Then there is Sir James G. Frazer’s The Golden Bough. In its day, it was academic. Now it is “the book that has single-handedly inflicted the most damage to the understanding of both scholars and the general public.”
Among other things, The Golden Bough contributed much to the idea of “ancient Pagan survivals” that influenced just about all late-nineteenth and twentieth-century folklore research as well as the grown of conetemporary Paganism.
The high priest of my first coven really wondered at one point if the male leadership should not be decided Rex Nemorensis-style.
Want to know more? Sign up for “Shaking the Tree, Breaking the Bough: The Golden Bough at 100.”
This conference hosted by Drs. Caroline Tully and Stephanie L. Budin under the auspices of the University of Melbourne from Friday, 10 February to Sunday, 12 February 2023 evaluates the continued influence of Sir James G. Frazer and his magnum opus The Golden Bough on the Humanities in modern academia. Talks are 20 minutes/40 minutes (keynote speakers) each, with a short time for Q&A after.

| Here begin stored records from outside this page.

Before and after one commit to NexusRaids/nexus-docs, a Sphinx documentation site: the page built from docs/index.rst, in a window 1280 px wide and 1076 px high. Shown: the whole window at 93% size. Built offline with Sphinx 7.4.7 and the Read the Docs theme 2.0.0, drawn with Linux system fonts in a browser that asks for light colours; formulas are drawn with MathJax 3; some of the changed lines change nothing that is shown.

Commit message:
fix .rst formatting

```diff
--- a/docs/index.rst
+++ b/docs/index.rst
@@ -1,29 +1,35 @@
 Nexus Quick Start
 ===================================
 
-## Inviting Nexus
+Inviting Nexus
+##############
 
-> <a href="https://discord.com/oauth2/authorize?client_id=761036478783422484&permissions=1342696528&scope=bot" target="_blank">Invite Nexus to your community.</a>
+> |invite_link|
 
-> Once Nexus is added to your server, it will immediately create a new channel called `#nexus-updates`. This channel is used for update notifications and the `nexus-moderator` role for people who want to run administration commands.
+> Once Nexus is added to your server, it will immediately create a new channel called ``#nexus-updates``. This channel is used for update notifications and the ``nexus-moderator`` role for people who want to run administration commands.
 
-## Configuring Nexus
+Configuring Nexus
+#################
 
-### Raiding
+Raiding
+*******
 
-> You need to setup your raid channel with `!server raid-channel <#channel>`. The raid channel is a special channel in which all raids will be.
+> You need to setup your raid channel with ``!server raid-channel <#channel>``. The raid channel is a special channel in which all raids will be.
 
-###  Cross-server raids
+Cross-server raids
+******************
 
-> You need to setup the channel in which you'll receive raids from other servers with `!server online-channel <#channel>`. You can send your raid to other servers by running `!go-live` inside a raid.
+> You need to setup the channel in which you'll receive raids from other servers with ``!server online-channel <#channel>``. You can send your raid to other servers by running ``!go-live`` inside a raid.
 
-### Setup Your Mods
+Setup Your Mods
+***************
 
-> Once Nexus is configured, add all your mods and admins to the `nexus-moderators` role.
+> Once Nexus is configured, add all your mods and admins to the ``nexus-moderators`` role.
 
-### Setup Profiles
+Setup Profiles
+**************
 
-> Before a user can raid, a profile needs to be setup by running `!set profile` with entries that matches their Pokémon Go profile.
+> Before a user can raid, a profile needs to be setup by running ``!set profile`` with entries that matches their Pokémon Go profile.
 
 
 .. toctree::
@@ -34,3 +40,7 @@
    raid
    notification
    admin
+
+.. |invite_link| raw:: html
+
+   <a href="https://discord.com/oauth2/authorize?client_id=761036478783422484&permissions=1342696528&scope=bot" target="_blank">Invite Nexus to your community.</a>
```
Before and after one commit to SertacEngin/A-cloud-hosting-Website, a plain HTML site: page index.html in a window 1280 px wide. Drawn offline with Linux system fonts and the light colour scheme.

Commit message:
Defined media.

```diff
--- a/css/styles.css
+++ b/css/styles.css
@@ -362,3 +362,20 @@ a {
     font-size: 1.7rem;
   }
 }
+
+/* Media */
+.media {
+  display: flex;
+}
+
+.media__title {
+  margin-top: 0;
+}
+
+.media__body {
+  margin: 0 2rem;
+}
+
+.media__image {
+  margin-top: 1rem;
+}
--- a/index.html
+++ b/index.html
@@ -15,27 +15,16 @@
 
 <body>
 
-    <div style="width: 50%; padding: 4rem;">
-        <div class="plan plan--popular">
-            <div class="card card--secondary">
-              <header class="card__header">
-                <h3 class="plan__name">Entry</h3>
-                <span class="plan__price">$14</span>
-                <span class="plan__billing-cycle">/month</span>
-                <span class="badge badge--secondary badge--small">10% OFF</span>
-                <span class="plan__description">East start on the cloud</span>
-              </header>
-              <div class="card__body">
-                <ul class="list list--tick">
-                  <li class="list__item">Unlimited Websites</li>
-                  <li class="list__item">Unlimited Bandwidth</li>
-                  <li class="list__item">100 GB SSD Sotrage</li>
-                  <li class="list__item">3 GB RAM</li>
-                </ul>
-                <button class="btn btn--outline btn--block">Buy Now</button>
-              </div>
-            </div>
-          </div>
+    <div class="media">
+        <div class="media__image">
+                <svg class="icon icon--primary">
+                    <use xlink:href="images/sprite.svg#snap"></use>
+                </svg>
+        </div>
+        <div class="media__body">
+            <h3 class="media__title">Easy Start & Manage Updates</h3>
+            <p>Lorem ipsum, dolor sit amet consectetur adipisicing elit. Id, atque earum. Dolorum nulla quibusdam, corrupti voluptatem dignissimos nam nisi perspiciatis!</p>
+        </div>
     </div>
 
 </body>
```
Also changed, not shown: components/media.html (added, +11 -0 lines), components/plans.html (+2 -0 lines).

Presentations include “The ‘resurrection’ of Frazer’s dying gods in the ancient Mediterranean mythology: A fresh take on the divine death and resurrection through comparison: the case of Baal, Inanna/Ishtar and Dionysus,” plus “’A Victorian Educated Gentleman’: Frazer and his Golden Bough in Context,” and many others.
Everything available on Zoom. Request a link at Goldenboughconference [att] gmail [daht] com. See full conference program here.